Living a simple life and fighting lifestyle creep may not always be a virtue. The line between being simple and being stingy is thin. Households are unable to make that decision confidently, unless they are able to truly appreciate and feel proud of their decision to lead a simple life. Severely cutting back on expenses can also be a sign of abundant risk aversion and caution.
How can a household draw a checklist and be sure things are in control?
First, make it a practice to define an expense as a percentage of regular income. That enables understanding whether such an expense makes a real dent on the household or not. My flower-loving friend says that her fresh flowers don’t cost more than 1% of her family’s income and she doesn’t think much about it. For a household that is still repaying the home loan, buying a new car that will take the EMI over 50% of the income is a significant decision.
Second, be careful what routines and rituals you create. These are tough to break. A family that eats out at an expensive restaurant every weekend will struggle to break the habit. Make sure your lifestyle expenses offer a mix of experiences, rather than a defined high-cost choice. Every holiday need not be abroad. Every travel need not be business class. The problem with routines is that breaking them will seem like a downgrade.

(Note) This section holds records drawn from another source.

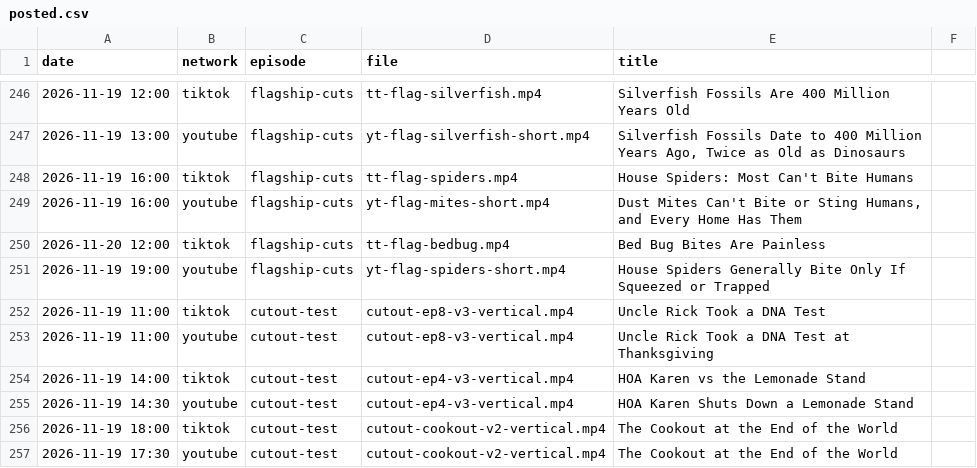
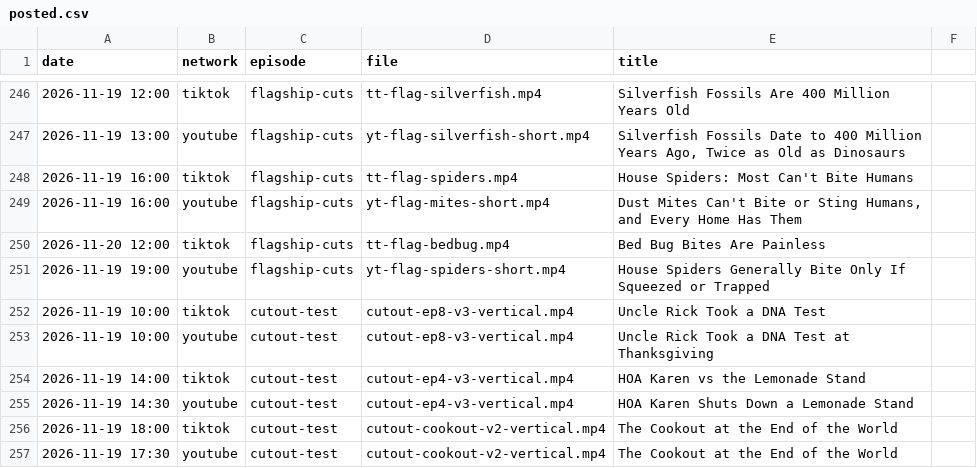
Before and after one commit to mooneyn60-art/skills, a CSV file: skills/oh-meatball/data/posted.csv, drawn as a sheet; only a part is shown, gaps mark what is left out.

```diff
--- a/skills/oh-meatball/data/posted.csv
+++ b/skills/oh-meatball/data/posted.csv
@@ -251,4 +251,4 @@ date,network,episode,file,title
 2026-11-19 19:00,youtube,flagship-cuts,yt-flag-spiders-short.mp4,House Spiders Generally Bite Only If Squeezed or Trapped
-2026-11-19 11:00,tiktok,cutout-test,cutout-ep8-v3-vertical.mp4,Uncle Rick Took a DNA Test
-2026-11-19 11:00,youtube,cutout-test,cutout-ep8-v3-vertical.mp4,Uncle Rick Took a DNA Test at Thanksgiving
+2026-11-19 10:00,tiktok,cutout-test,cutout-ep8-v3-vertical.mp4,Uncle Rick Took a DNA Test
+2026-11-19 10:00,youtube,cutout-test,cutout-ep8-v3-vertical.mp4,Uncle Rick Took a DNA Test at Thanksgiving
 2026-11-19 14:00,tiktok,cutout-test,cutout-ep4-v3-vertical.mp4,HOA Karen vs the Lemonade Stand
```
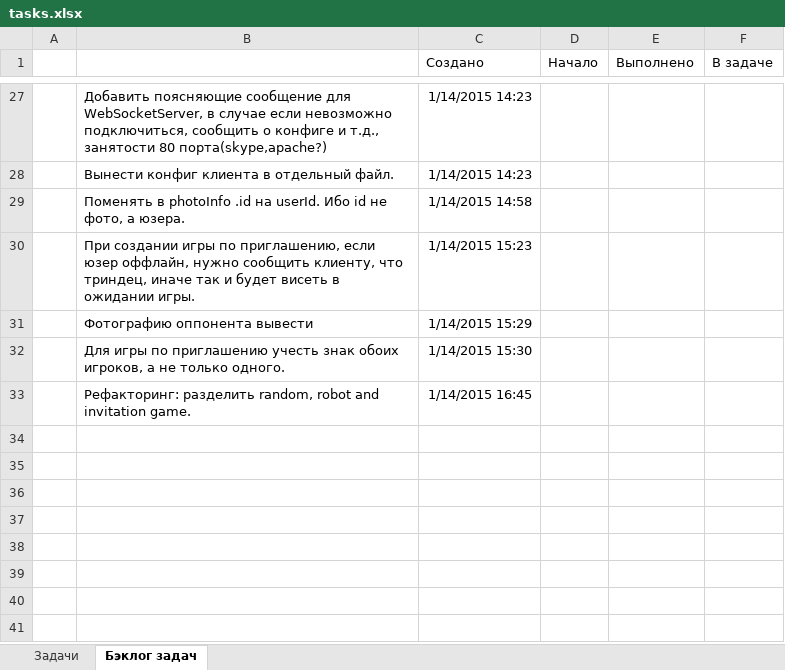
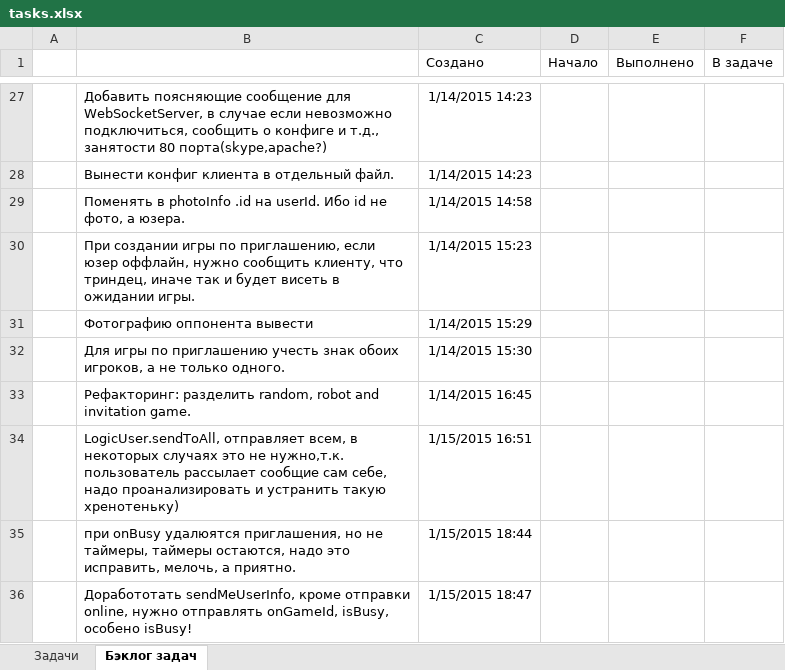
Before and after one commit to JustGamez/projectXO, an Excel workbook: docs/tasks.xlsx, sheet Бэклог задач, drawn as a sheet; only a part is shown, gaps mark what is left out; values as stored, in another font and other column widths than the file's, no borders; the diff names each change by its address in the sheet, - before the commit and + after, or states it on an @@ line.

Commit message:
TASK_39, finished UserState realized!

```diff
--- a/docs/tasks.xlsx (sheet Бэклог задач)
+++ b/docs/tasks.xlsx (sheet Бэклог задач)
+row 34:  | LogicUser.sendToAll, отправляет всем, в некоторых случаях это не нужно,т.к. пользователь рассылает сообщие сам себе, надо проанализировать и устранить такую хренотеньку) | 1/15/2015 16:51
+row 35:  | при onBusy удалюятся приглашения, но не таймеры, таймеры остаются, надо это исправить, мелочь, а приятно. | 1/15/2015 18:44
+row 36:  | Доработотать sendMeUserInfo, кроме отправки online, нужно отправлять onGameId, isBusy, особено isBusy! | 1/15/2015 18:47
```
Also changed, not shown: sheet Задачи, 19 other files.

Third, keep room for returning to something simpler. Ensure other elements of such experiences are enjoyed. A long trip by train to simply enjoy the sights and sounds and relive childhood memories will be seen as punishing, waste of time, and too pedestrian if your family has gotten accustomed to flying or driving everywhere. Make sure that you don’t define what the family will do by strictly expensive choices.
Fourth, take care to see what the default choices are turning out to be. When you buy electronics or cars, if you are always looking for what is new and latest, you will upgrade too often. If you focus on functionalities, you may be able to see that upgrades don’t make too much of a difference. Discuss as a family what your requirements from a large ticket expense are. Instead of making it all about the cost, turn it into a feature-wise analysis.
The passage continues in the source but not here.